Problem requirements:
Compute the number of lines in the following data that include the word "border", and output that number alone.

Source information:
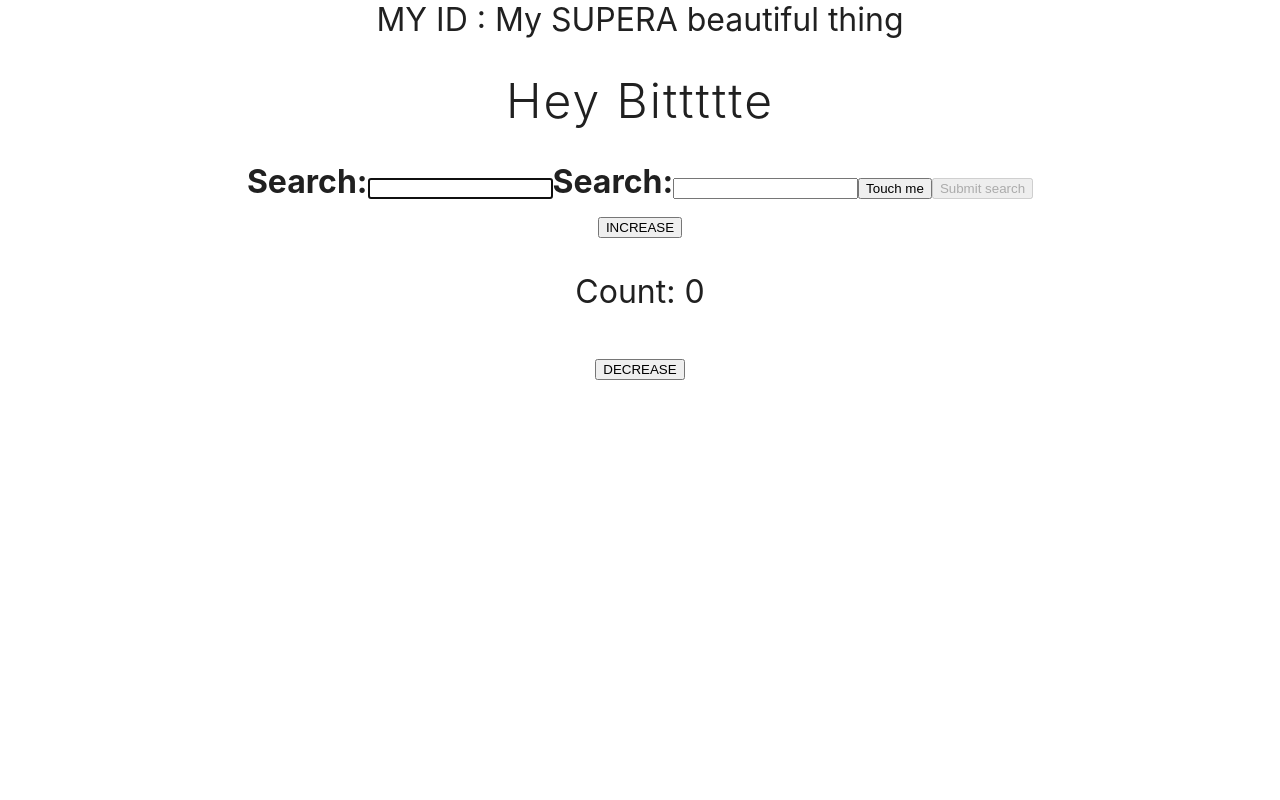
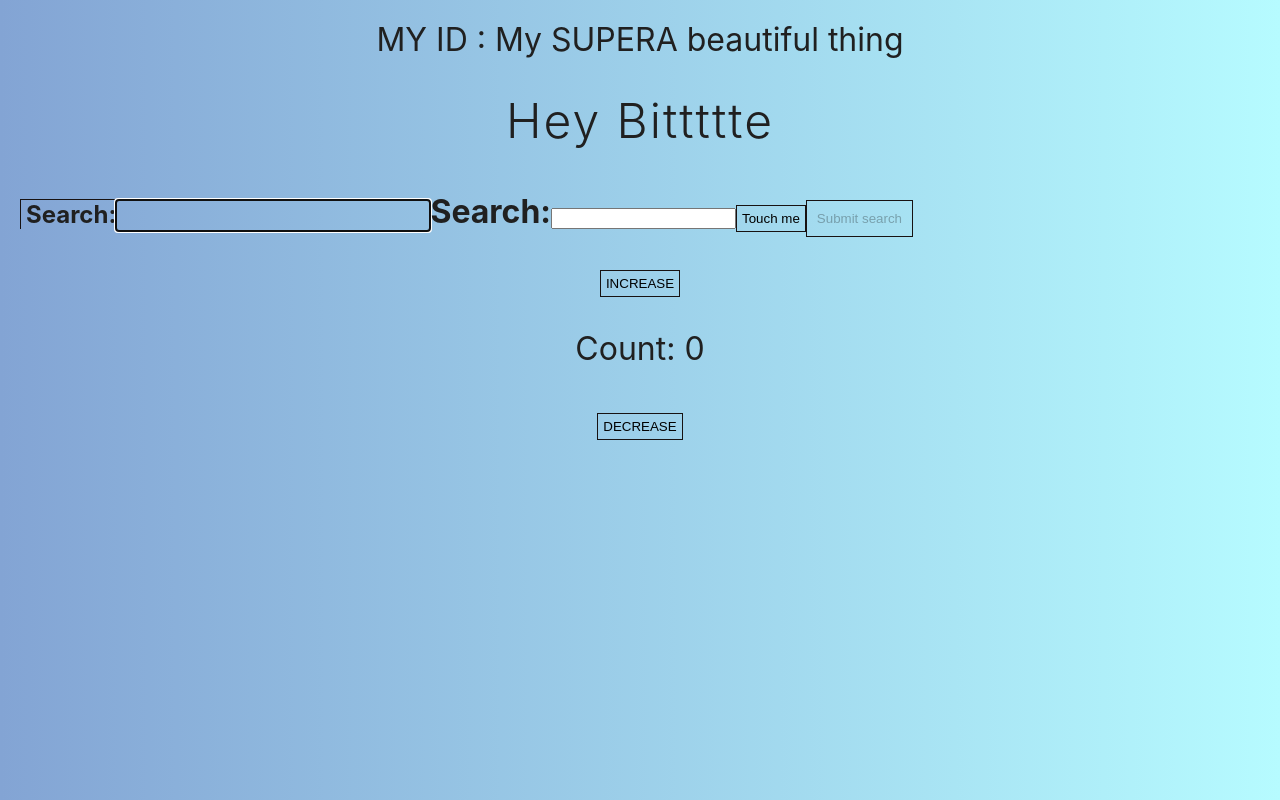
Before and after one commit to AndreasBerglund/roadtoreact, a React (Create React App) app: page / in a window 1280 px wide. Shown: the top 800 px of the page. Built offline with nearby package versions, Linux system fonts and the light colour scheme.

Commit message:
styled components

```diff
--- a/package.json
+++ b/package.json
@@ -10,7 +10,8 @@
     "node-sass": "^4.14.1",
     "react": "^16.13.1",
     "react-dom": "^16.13.1",
-    "react-scripts": "3.4.3"
+    "react-scripts": "3.4.3",
+    "styled-components": "^5.2.0"
   },
   "scripts": {
     "start": "react-scripts start",
--- a/src/App.js
+++ b/src/App.js
@@ -3,8 +3,14 @@ import axios from 'axios';
 
 import './App.scss'
 
+import styled from 'styled-components';
+
 
 import InputWithLabelClass from './components/InputWithLabel';
+import Button from './components/Button';
+
+
+
 
 const styles = {
 
@@ -15,6 +21,16 @@ const styles = {
 
 }
 
+
+const StyledContainer = styled.div`
+
+height: 100vw;
+padding: 20px;
+background: #83a4d4;
+background: linear-gradient(to left, #b6fbff, #83a4d4);
+color: #171212;
+
+`;
 
 const storiesReducer = (state, action) => {
 
@@ -95,7 +111,7 @@ const InputWithLabel = ({ id, type = 'text', value, onInputChange, isFocused, ch
 
   return (
     <>
-      <label htmlFor={id}>{children}</label>
+      <label htmlFor={id} className="label" >{children}</label>
       <input
         ref={inputRef}
         onChange={onInputChange}
@@ -103,6 +119,7 @@ const InputWithLabel = ({ id, type = 'text', value, onInputChange, isFocused, ch
         type={type}
         // autoFocus={isFocused}
         value={value}
+        className="input"
       />
     </>
   )
@@ -187,7 +204,7 @@ const App = () => {
 
   const SearchForm = ({ searchTerm, onSearchInput, onSearchSubmit}) => {
     return(
-      <form onSubmit={onSearchSubmit}>
+      <form onSubmit={onSearchSubmit} className="search-form">
       <InputWithLabel
         id="search"
         label="Search"
@@ -207,9 +224,7 @@ const App = () => {
 
         <strong>Search:</strong>
         </InputWithLabelClass >
-
-
-        <button type="submit" disabled={!searchTerm} >Submit search</button>
+        <Button type="submit"  disabled={!searchTerm} className="button_large">Submit search</Button>
         </form>
     )
   }
@@ -305,6 +320,7 @@ handleFetchStories()
  */
 
   return (
+    <StyledContainer>
     <div style={styles}>
       <Thing thingsprops={ThingsProps} />
       <h1 className="headline-primary">{welcome.greeting} {getTitle('Bittttte')}</h1>
@@ -320,12 +336,14 @@ handleFetchStories()
         <List list={stories.data} other="Beautiful" onRemoveItem={handleRemoveStory} />
 
       }
+
       <button onClick={handleIncrease}>INCREASE</button>
       <p>Count: {count}</p>
       <button onClick={handleDecrease}>DECREASE</button>
 
 
     </div>
+</StyledContainer>
   )
 }
 
--- a/src/App.scss
+++ b/src/App.scss
@@ -31,3 +31,25 @@
   }
 
 }
+
+.search-form {
+  padding: 10px 0 20px 0;
+  display: flex;
+  align-items: baseline;
+}
+
+.label {
+  border-top: 1px solid #171212;
+  border-left: 1px solid #171212;
+  padding-left: 5px;
+  font-size: 24px;
+}
+
+.input {
+  border : none;
+  border-bottom: 1px solid #171212;
+  background-color: transparent;
+  font-size: 24px;
+}
+
+//button in button component
--- /dev/null
+++ b/src/components/Button.css
@@ -0,0 +1,15 @@
+button {
+    background: transparent;
+    border: 1px solid #171212;
+    padding: 5px;
+    cursor: pointer;
+    transition: all .1s ease-in;
+}
+
+.button_small {
+    padding: 5px;
+}
+
+.button_large {
+    padding: 10px;
+}
--- /dev/null
+++ b/src/components/Button.js
@@ -0,0 +1,18 @@
+import React from 'react';
+import './Button.css';
+
+const style = {/*
+    background : 'transparent',
+    border : '1px solid #171212',
+    padding: '5px',
+    cursor: 'pointer' */
+}
+
+const Button = ({ type, disabled, className, children }) => {
+
+    return (
+    <button type={type} disabled={disabled} className={ className } style={style}>{ children }</button>
+    )
+}
+
+export default Button;
```
Also changed, not shown: src/check.svg.svg (added), 1 other file (tests, documents, lock files or other folders).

Answer section:
6